Members of a Washington panel discussion on teacher use of data agreed that educators need better training in data, but first teachers need to trust it.
All Blog Posts With professional development Tag or Category
February 05, 2014
February 05, 2014
Such a distinction between idealized implementation and reality would seem to be progress. Just when it seemed like the Gates Foundation was conceding that it is important to acknowledge the facts about their theories, however, Phillips showed she was just spouting rhetoric.
February 04, 2014
Edcamps are being organized around the world and some of us have "edcamp envy" which is why we are creating our own.
January 26, 2014
Teachers can't be expected to become the brilliant master educators our kids need them to be without 10,000 hours of practice with someone they really trust (and who plays no role in their evaluation) who will give them critical feedback along the way...My primary mission these days is to convince those who hold power in our schools that teachers and administrators deserve and need coaches throughout their careers
January 23, 2014
When it comes to education, there are numerous critical issues that need to be addressed in 2014, and these are ten of them.
January 21, 2014
Being a victim of the system is not an effective way to promote progress, we must be a part of the solution.
January 19, 2014
An hour engaging in a Twitter chat will be well worth your time.
January 14, 2014
We need to move away from discussing teaching and focus our efforts on learning. In today's guest blog, Professor John Hattie provides the 7 mind frames that will help us do that.
January 13, 2014
Professional Learning Communities (PLCs) are the most important professional development trend and development in education. They embody many of the broader adult learning trends: interest-driven, high engagement, flexible, and social. There are PLCs for teachers by level and discipline, PLCs for teachers in districts and networks, PLCs for principals—and even PLCs for specific tasks like aligning texts to the Common Core.
January 12, 2014

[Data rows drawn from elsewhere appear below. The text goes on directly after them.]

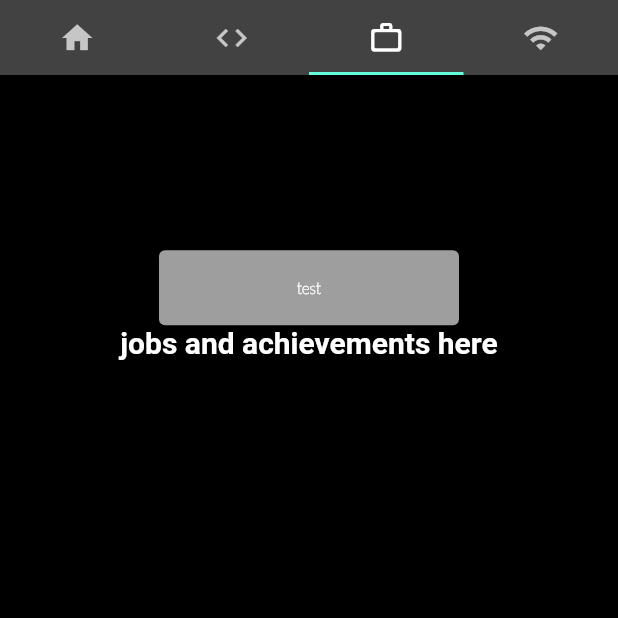
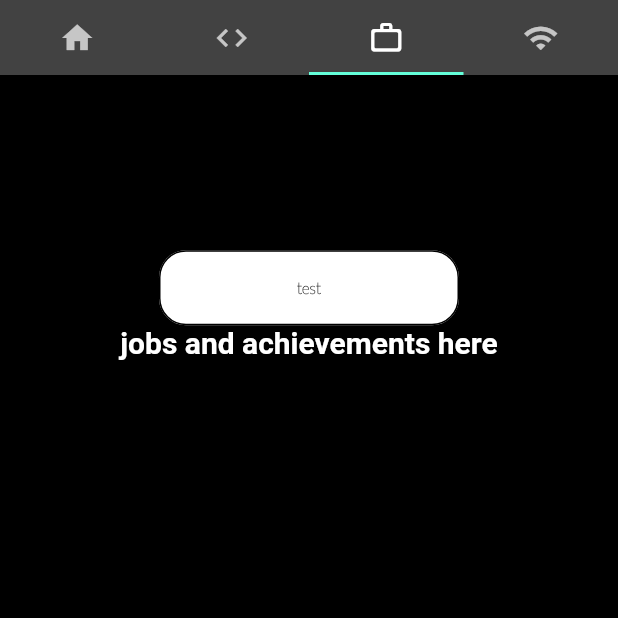
Before and after one commit to ekam-g/carghai_website, a Flutter app: the screen it shows after launch, tab 3 chosen, on a phone screen of 412 x 824 dp, the top half of it. Run offline on Flutter 3.47's test engine with Material 2 defaults, Android fonts, the phone set to English and light mode, and no system bars; our stand-ins replace auto_size_text.

Commit message:
good buttion.dart

```diff
--- a/lib/widgets/buttion.dart
+++ b/lib/widgets/buttion.dart
@@ -2,10 +2,12 @@ import 'package:flutter/cupertino.dart';
 import 'package:flutter/material.dart';
 
 class SizedButtion extends StatelessWidget {
-  SizedButtion({required this.onPressed,
-    required this.text,
-    required this.width,
-    required this.height, required this.fontSize});
+  SizedButtion(
+      {required this.onPressed,
+      required this.text,
+      required this.width,
+      required this.height,
+      required this.fontSize});
 
   final GestureTapCallback onPressed;
   final String text;
@@ -20,13 +22,23 @@ class SizedButtion extends StatelessWidget {
       height: height,
       child: ElevatedButton(
         onPressed: onPressed,
+        style: ElevatedButton.styleFrom(
+          elevation: 20,
+          primary: Colors.white,
+          onPrimary: Colors.black,
+          enableFeedback: true,
+          shape: RoundedRectangleBorder(
+            borderRadius: BorderRadius.circular(18.0),
+            side: const BorderSide(color: Colors.black),
+          ),
+        ),
         child: Text(
           text,
           style: TextStyle(
             fontSize: fontSize,
             fontWeight: FontWeight.bold,
             fontFamily: 'Lato',
-            color: Colors.white,
+            color: Colors.black,
           ),
         ),
       ),
@@ -35,9 +47,11 @@ class SizedButtion extends StatelessWidget {
 }
 
 class ExpandedButtion extends StatelessWidget {
-  ExpandedButtion({required this.onPressed,
-    required this.text,
-    required this.flex, required this.fontSize});
+  ExpandedButtion(
+      {required this.onPressed,
+      required this.text,
+      required this.flex,
+      required this.fontSize});
 
   final GestureTapCallback onPressed;
   final String text;
@@ -48,15 +62,25 @@ class ExpandedButtion extends StatelessWidget {
   Widget build(BuildContext context) {
     return Expanded(
       flex: flex,
-      child: ElevatedButton(
+      child:  ElevatedButton(
         onPressed: onPressed,
+        style: ElevatedButton.styleFrom(
+          elevation: 20,
+          primary: Colors.white,
+          onPrimary: Colors.black,
+          enableFeedback: true,
+          shape: RoundedRectangleBorder(
+            borderRadius: BorderRadius.circular(18.0),
+            side: const BorderSide(color: Colors.black),
+          ),
+        ),
         child: Text(
           text,
           style: TextStyle(
             fontSize: fontSize,
             fontWeight: FontWeight.bold,
             fontFamily: 'Lato',
-            color: Colors.white,
+            color: Colors.black,
           ),
         ),
       ),
```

When I first became a teacher, I spent incredible amounts of money on my classroom, but was incredibly wary of spending money on professional learning. Attending a stale Saturday "workshop" where I left without any inspiration or real learning didn't seem worth dollars I could be spending on my classroom library. Now, 10 years later, I'm gleefully shelling out hundreds of dollars for conferences. What changed? As I reflected on this mindshift, I kept coming back to the following three factors that make me want to attend a professional learning event.